[Raw data]

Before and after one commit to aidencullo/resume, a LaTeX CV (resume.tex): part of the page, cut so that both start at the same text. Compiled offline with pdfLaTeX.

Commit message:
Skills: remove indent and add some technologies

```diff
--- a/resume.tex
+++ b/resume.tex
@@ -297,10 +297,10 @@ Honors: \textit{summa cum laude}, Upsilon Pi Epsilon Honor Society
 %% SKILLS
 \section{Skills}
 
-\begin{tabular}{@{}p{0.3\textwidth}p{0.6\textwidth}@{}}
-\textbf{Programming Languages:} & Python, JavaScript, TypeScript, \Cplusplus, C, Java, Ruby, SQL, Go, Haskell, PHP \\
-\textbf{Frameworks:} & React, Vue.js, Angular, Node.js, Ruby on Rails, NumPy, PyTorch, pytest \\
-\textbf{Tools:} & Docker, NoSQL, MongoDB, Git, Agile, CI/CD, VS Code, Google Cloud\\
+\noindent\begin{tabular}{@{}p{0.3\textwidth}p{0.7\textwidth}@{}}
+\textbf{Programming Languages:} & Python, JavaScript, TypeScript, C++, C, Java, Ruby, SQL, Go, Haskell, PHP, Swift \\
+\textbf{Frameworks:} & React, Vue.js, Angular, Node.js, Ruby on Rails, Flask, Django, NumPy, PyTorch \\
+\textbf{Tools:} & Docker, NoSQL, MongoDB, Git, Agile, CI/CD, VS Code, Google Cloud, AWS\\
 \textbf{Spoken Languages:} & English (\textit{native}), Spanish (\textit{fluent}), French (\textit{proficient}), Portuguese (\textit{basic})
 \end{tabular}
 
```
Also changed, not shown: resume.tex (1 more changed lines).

[/Raw data]

#### Task objective
Exact copy required. Retype all of the entries word for word.

#### Problem solution
Before and after one commit to aidencullo/resume, a LaTeX CV (resume.tex): part of the page, cut so that both start at the same text. Compiled offline with pdfLaTeX.

Commit message:
Skills: remove indent and add some technologies

```diff
--- a/resume.tex
+++ b/resume.tex
@@ -297,10 +297,10 @@ Honors: \textit{summa cum laude}, Upsilon Pi Epsilon Honor Society
 %% SKILLS
 \section{Skills}
 
-\begin{tabular}{@{}p{0.3\textwidth}p{0.6\textwidth}@{}}
-\textbf{Programming Languages:} & Python, JavaScript, TypeScript, \Cplusplus, C, Java, Ruby, SQL, Go, Haskell, PHP \\
-\textbf{Frameworks:} & React, Vue.js, Angular, Node.js, Ruby on Rails, NumPy, PyTorch, pytest \\
-\textbf{Tools:} & Docker, NoSQL, MongoDB, Git, Agile, CI/CD, VS Code, Google Cloud\\
+\noindent\begin{tabular}{@{}p{0.3\textwidth}p{0.7\textwidth}@{}}
+\textbf{Programming Languages:} & Python, JavaScript, TypeScript, C++, C, Java, Ruby, SQL, Go, Haskell, PHP, Swift \\
+\textbf{Frameworks:} & React, Vue.js, Angular, Node.js, Ruby on Rails, Flask, Django, NumPy, PyTorch \\
+\textbf{Tools:} & Docker, NoSQL, MongoDB, Git, Agile, CI/CD, VS Code, Google Cloud, AWS\\
 \textbf{Spoken Languages:} & English (\textit{native}), Spanish (\textit{fluent}), French (\textit{proficient}), Portuguese (\textit{basic})
 \end{tabular}
 
```
Also changed, not shown: resume.tex (1 more changed lines).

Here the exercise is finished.